Debunking Forwards: Iraq “Did You Know” Stats

There’s an email forward that’s been circulating since at least 2003 that lists loads of statistical data about various accomplishments in Iraq now that Coalition forces have been present. I doubted that I could find verifications for all of the individual stats listed, and Snopes doesn’t bother to go that far either. One post I found links the Department of Defense as a reference point, being that they, “are verifiable on the Department of Defense web site,” but by clicking the link you’re only sent to the main front page to look them all up seperately by yourself. notes, “The stuff is written simply and factually, but in that bullying tone of self-evidence that omits the relevance of evidence — context, proof, explanation, perspective.

What I’ve found overall is that, while these stats generally speak toward the goodness of things that have occurred there, the media generally does not report these kinds of things so openly because they would have to verify each individual figure — but Betty and Barney J. Hillbilly don’t bother with actually looking something up (ya dern tootin’!) so they feel free to just send out anything that sounds smart and resembles positive thinking. While many of them certainly could be true, actually visiting the locations of each one to verify that a school is actually running is nothing short of wholly implausible — considering what Americans think of a school is not the same thing as a school in Iraq, and may consist of only a handful of students taught by one teacher in a single-room, tin-and-wood structure that to Americans might suspect more resembled a tool shed.

The media is generally after (despite your views on its liberality, etc) the truth as far as, information that can be personally verified. Credible sources generally do not pass along information in the form of, “Well Frankie Sue from two houses past the water tower said that our troops have set up twelve thousand triage tents. I dunno what them is, but it sure sounds swell, gee willikers,” that these emails more often tend to convey, perhaps inadvertently.

A legitimate argument in favor of these details would include precisely what source each fact came from. Instead, we’ve essentially been handed a list of genus species notations and suggested that we could just go ask a biology teacher to verify whether those organisms actually do exist or not — but in this case aren’t even told which teacher to ask as if, heavens forbid, we actually go checking out the story and not taking your word for it because you’re my grandpa or my cow-orker [sp] from the next cubicle over who keeps putting salt in the sugar tin.

Dolphins Blowing Bubble Rings

While we’re on the subject of things I’ve never heard of before, I’ll go ahead and tack on this video about dolphins swimming around in an aquarium blowing rings of air bubbles in the water and either sailing thru them, clipping one side and making a secondary ring and following it around, or whipping it somehow and making the ring twirl around. Dolphins are way more intelligent than I thought!

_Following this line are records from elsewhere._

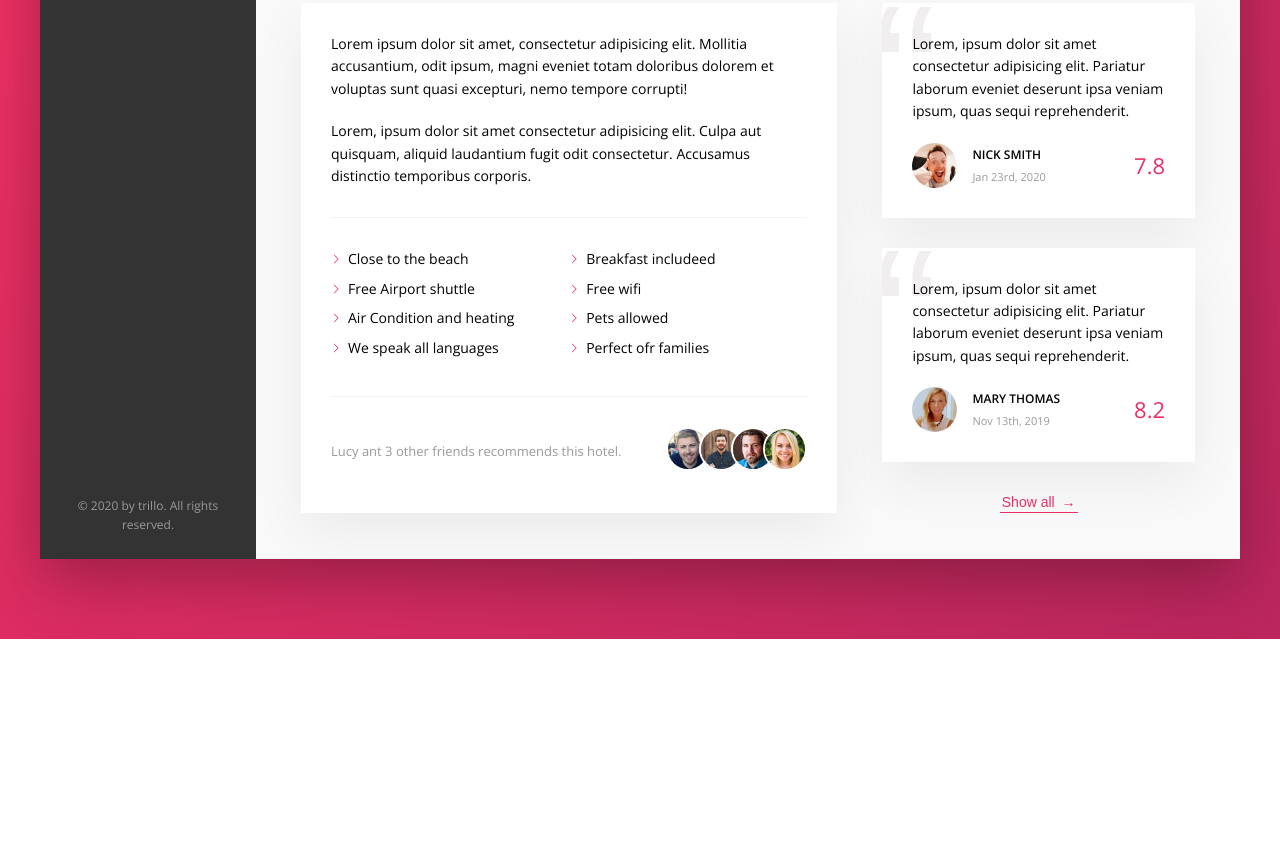
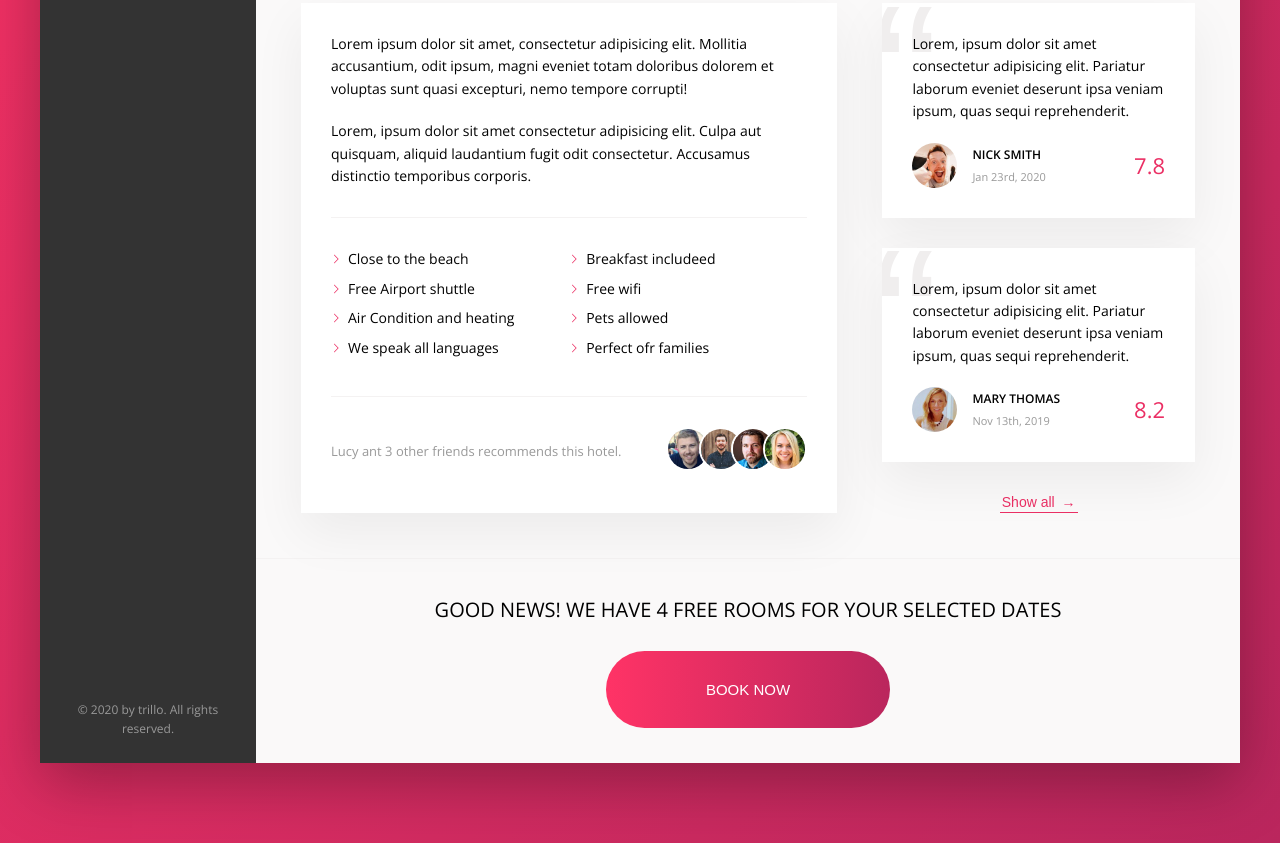
Before and after one commit to TadasBalsys/Trillo, a website: page index.html in a window 1280 px wide. Shown: the part 638-1481 px from the top of the page. Before the commit the page ends 1277 px from the top, so only its background shows below. Drawn offline with nearby package versions, Linux system fonts and the light colour scheme.

Commit message:
Created Call to action button component.

```diff
--- a/index.html
+++ b/index.html
@@ -199,7 +199,6 @@
             </div>
 
             <figure class="user-reviews">
-
               <figure class="review">
                 <blockquote class="review__text">
                   Lorem, ipsum dolor sit amet consectetur adipisicing elit.
@@ -244,6 +243,15 @@
             </figure>
 
           </div>
+              <div class="cta">
+                <h2 class="cta__book-now">
+                  Good news! We have 4 free rooms for your selected dates
+                </h2>
+                <button class="btn">
+                  <span class="btn__visible">Book now</span>
+                  <span class="btn__hidden">Only 4 rooms left</span>
+                </button>
+              </div>
         </main>
       </div>
     </div>
--- a/sass/_components.scss
+++ b/sass/_components.scss
@@ -331,7 +331,7 @@
   &__item {
     flex: 0 0 50%;
     margin-bottom: 0.7rem;
-    }
+  }
 
   &__item::before {
     content: '';
@@ -422,7 +422,7 @@
   }
 
   &::before {
-    content: "\201C";
+    content: '\201C';
     position: absolute;
     top: -2.75rem;
     left: -1rem;
@@ -433,3 +433,74 @@
     color: var(--color-grey-light-3);
   }
 }
+
+// Call to action
+
+.cta {
+  padding: 3.5rem 0;
+  text-align: center;
+
+  &__book-now {
+    font-size: 2rem;
+    font-weight: 300;
+    text-transform: uppercase;
+    margin-bottom: 2.5rem;
+  }
+}
+
+.btn {
+  font-size: 1.5rem;
+  text-transform: uppercase;
+  color: var(--color-white);
+  border: none;
+  border-radius: 50px;
+  // padding: 3rem 10rem;
+  background-image: linear-gradient(
+    to right,
+    var(--color-primary-light),
+    var(--color-primary-dark)
+  );
+  position: relative;
+  overflow: hidden;
+  cursor: pointer;
+
+  & > * {
+    display: inline-block;
+    height: 100%;
+    width: 100%;
+    transition: all 0.2s;
+  }
+
+  &__visible {
+    padding: 3rem 10rem;
+    visibility: visible;
+  }
+
+  &__hidden {
+    padding: 3rem 0;
+    visibility: hidden;
+    position: absolute;
+    top: -100%;
+    left: 0;
+  }
+
+  &:hover {
+    outline: none;
+    animation: pulsate 1s infinite;
+    background-image: linear-gradient(
+      to left,
+      var(--color-primary-light),
+      var(--color-primary-dark)
+    );
+  }
+
+  &:hover &__visible {
+    visibility: hidden;
+    transform: translateY(100%);
+  }
+
+  &:hover &__hidden {
+    visibility: visible;
+    top: 0;
+  }
+}
```
Also changed, not shown: css/style.css.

I, for one, welcome our new dolphin overlords. Watch them go!

Timewaster Game: Music Bounce

I got to level 9 before I had to give up. The levels go pretty quick, and it’s pretty easy to figure out without reading all of the rules. It’s Music Bounce, something loosely similar to Arkanoid, but patterned around music.

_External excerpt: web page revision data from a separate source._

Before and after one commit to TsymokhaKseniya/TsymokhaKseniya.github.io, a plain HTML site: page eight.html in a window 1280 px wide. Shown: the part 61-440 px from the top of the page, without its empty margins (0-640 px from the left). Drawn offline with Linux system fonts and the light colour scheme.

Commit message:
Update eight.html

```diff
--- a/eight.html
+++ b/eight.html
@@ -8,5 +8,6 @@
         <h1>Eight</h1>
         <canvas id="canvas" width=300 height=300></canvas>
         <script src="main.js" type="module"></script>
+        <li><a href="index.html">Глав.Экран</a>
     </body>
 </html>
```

You open little gateways on the left that release a ball onto the playing field. If you open up the right gate, a ball will bounce along and clear away all of the tiles it happens to bump into, which form the beat of a rhythm. You’re only allowed a certain number of gates to open at a time, and you’ve got to clear away all of the musical tiles for at least one moment (because they regenerate). It’s easier than I’m making it out to be, so check it out. And see if you can get past level 9 ^_^

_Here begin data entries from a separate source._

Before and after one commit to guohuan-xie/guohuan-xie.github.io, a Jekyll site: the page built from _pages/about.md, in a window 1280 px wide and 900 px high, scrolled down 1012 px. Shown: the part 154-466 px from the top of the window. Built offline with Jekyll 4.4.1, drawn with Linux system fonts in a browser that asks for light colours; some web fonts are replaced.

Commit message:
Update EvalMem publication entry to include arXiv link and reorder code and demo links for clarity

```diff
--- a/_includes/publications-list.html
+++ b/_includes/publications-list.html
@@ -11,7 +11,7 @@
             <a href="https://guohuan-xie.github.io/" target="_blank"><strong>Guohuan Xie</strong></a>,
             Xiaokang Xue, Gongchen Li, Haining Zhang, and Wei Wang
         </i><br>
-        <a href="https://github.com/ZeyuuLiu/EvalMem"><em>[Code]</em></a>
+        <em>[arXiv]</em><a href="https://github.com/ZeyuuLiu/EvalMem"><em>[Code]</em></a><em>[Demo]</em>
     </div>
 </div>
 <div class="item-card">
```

Awesome job ideas: “Shipbreakers”

I’d never heard of the idea, but I admit it sounds pretty darn spiffy. There’s a company in Brownsville, Texas, that takes old sea-going ships and takes them apart for the metal scrap. This picture shows a battleship being gradually torn apart, courtesy International Shipbreaking Ltd in Brownsville. Apparently there’s another shipbreaking firm in Viriginia, according to the same page.

You can view the ISL company video here in that nasty RealPlayer format, or download the HQ version (82mb mpeg) here (save as, linked from the same page).

The article I read in our local paper (Associated Press article, found here) reports the feds used to pay the scrap stripping companies like this to dismantle the giant ships, but lately with the soaring prices of scrap metal, the companies themselves are in a sense buying the massive structures just for the chance to get after it. Someone needs to make a full season of documentary footage on this whole process and put it on DVD.. I’d grab it quick.

More pictures..
USS Mississinewa
USS Neosho
Random Artsy Scrapping Shots

Diorama Dismantling Frustrates Students

Looking back over my backlog of newspapers I should have been reading, there’s an interesting blurb about a Civil War battle diorama that was dismantled after only a short while, which took years for a bunch of school students to set up. Since the article didn’t contain a picture, I figured I’d try the web to see if there was any good shots of it.

Here is a Star-Telegram version of the article, and there is the location of the museum that took it down. There‘s a picture of the dude who was responsible for dismantling it, but no pictures that I can find.

I sent an email to the director of the museum asking if he knows of any photo galleries of the diorama, so we’ll see what happens.